Experimental Studies of the Effects of Caffeine on Glucose Regulation
|First Received Date ICMJE||February 5, 2007|
|Last Updated Date||March 1, 2010|
|Start Date ICMJE||July 2004|
|Primary Completion Date||Not Provided|
|Current Primary Outcome Measures ICMJE
|Original Primary Outcome Measures ICMJE||Same as current|
|Change History||Complete list of historical versions of study NCT00432887 on ClinicalTrials.gov Archive Site|
|Current Secondary Outcome Measures ICMJE
|Original Secondary Outcome Measures ICMJE||Same as current|
|Current Other Outcome Measures ICMJE||Not Provided|
|Original Other Outcome Measures ICMJE||Not Provided|
|Brief Title ICMJE||Experimental Studies of the Effects of Caffeine on Glucose Regulation|
|Official Title ICMJE||Caffeine and Glucose Regulation|

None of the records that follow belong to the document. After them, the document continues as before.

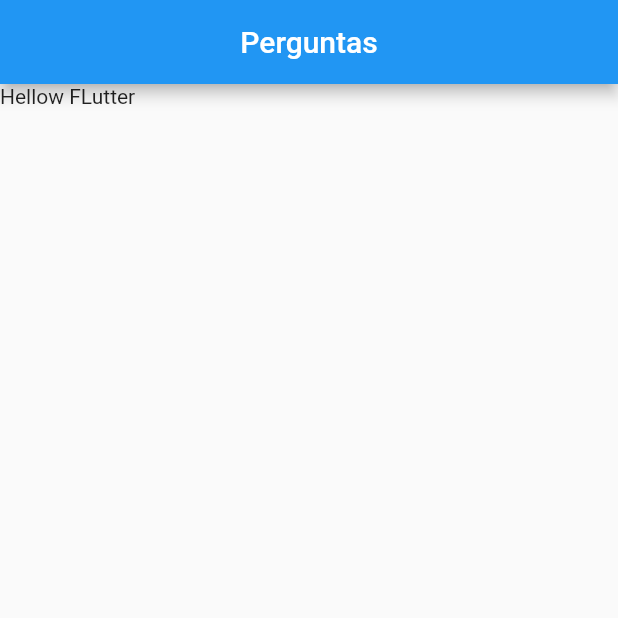
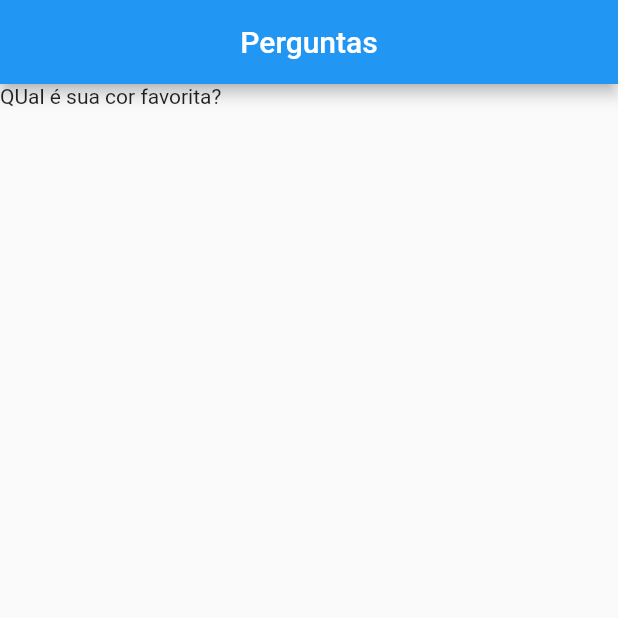
Before and after one commit to SchirmannDev/perguntaserespotas, a Flutter app: the screen it shows after launch, on a phone screen of 412 x 824 dp, the top half of it. Run offline on Flutter 3.47's test engine with Material 2 defaults, Android fonts, the phone set to English and light mode, and no system bars.

Commit message:
iniciando app de perguntas

```diff
--- a/lib/main.dart
+++ b/lib/main.dart
@@ -5,6 +5,10 @@ main() => runApp(PerguntaApp());
 class PerguntaApp extends StatelessWidget {
   @override
   Widget build(BuildContext context) {
+    final perguntas = [
+      'QUal é sua cor favorita?',
+      'Qual é o seu animal favorito?',
+    ];
     return MaterialApp(
       debugShowCheckedModeBanner: false,
       home: Scaffold(
@@ -13,7 +17,9 @@ class PerguntaApp extends StatelessWidget {
             child: Text('Perguntas'),
           ),
         ),
-        body: Text('Hellow FLutter'),
+        body: Column(
+          children: [Text(perguntas.elementAt(0))],
+        ),
       ),
     );
   }
```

This project contains experimental studies of the effects of the drug caffeine on glucose regulation in adults who have Type 2 diabetes. In our experiments, we are testing the hypothesis that moderate amounts of caffeine exaggerate the abnormal increases in glucose and insulin observed after meals in patients with type 2 diabetes. On separate study days subjects receive standard meals after taking capsules containing either caffeine or an inactive placebo. We measure levels of glucose, insulin, and other chemicals in blood samples drawn over the next 3 hours. In a separate study, we use continuous glucose monitoring to measure glucose levels during everyday activities on days when subjects receive caffeine or placebo.
These studies do not involve clinical treatment or disease management. However, we hope to learn whether a very popular drug impairs the clinical management of a common disease.
Pilot results suggest that caffeine, the most commonly used drug in the world, may interfere with postprandial glucose metabolism by increasing insulin resistance and/or by stimulating hepatic glucose production. This effect could have serious clinical implications for coffee drinkers who have type 2 diabetes. Early results suggest caffeine exaggerates the postprandial hyperglycemia and hyperinsulinemia present in these patients.
The experimental (non-treatment) studies in this project include double-blind placebo-controlled cross-over laboratory tests of glucose tolerance in groups of type 2 diabetic patients and prediabetic volunteers who are coffee drinkers.
The lab studies test the hypothesis that caffeine (vs. placebo) increases postprandial insulin responses and results in a potentiation of glucose responses in the type 2 group.
An ambulatory study examines the effects of caffeine administration on glucose levels during everyday activities in the natural environment. This study uses a double-blind placebo-controlled cross-over design. Ambulatory glucose data are collected with a MiniMed CGMS sensor and recorder worn for 72 hours. Caffeine and placebo are administered on separate days. Average glucose levels and glucose responses to meals are compared across treatment days within subjects.
|Study Type ICMJE||Interventional|
|Study Phase||Phase 0|
|Study Design ICMJE||Allocation: Randomized
Endpoint Classification: Pharmacodynamics Study
Intervention Model: Crossover Assignment
Primary Purpose: Treatment
|Condition ICMJE||Diabetes Mellitus, Type 2|
|Intervention ICMJE||Drug: caffeine administration|
|Study Arm (s)||Not Provided|
|Publications *||Not Provided|
* Includes publications given by the data provider as well as publications identified by ClinicalTrials.gov Identifier (NCT Number) in Medline.
|Recruitment Status ICMJE||Completed|
|Completion Date||February 2007|
|Primary Completion Date||Not Provided|
|Eligibility Criteria ICMJE||
|Ages||18 Years and older (Adult, Senior)|
|Accepts Healthy Volunteers||No|
|Contacts ICMJE||Contact information is only displayed when the study is recruiting subjects|
|Listed Location Countries ICMJE||Not Provided|
|Removed Location Countries|
|NCT Number ICMJE||NCT00432887|
|Other Study ID Numbers ICMJE||DK67486 (completed)|
|Has Data Monitoring Committee||Not Provided|
|Plan to Share Data||Not Provided|
|IPD Description||Not Provided|
|Responsible Party||Not Provided|
|Study Sponsor ICMJE||National Institute of Diabetes and Digestive and Kidney Diseases (NIDDK)|
|Collaborators ICMJE||Not Provided|
|Information Provided By||National Institute of Diabetes and Digestive and Kidney Diseases (NIDDK)|
|Verification Date||March 2010|
ICMJE Data element required by the International Committee of Medical Journal Editors and the World Health Organization ICTRP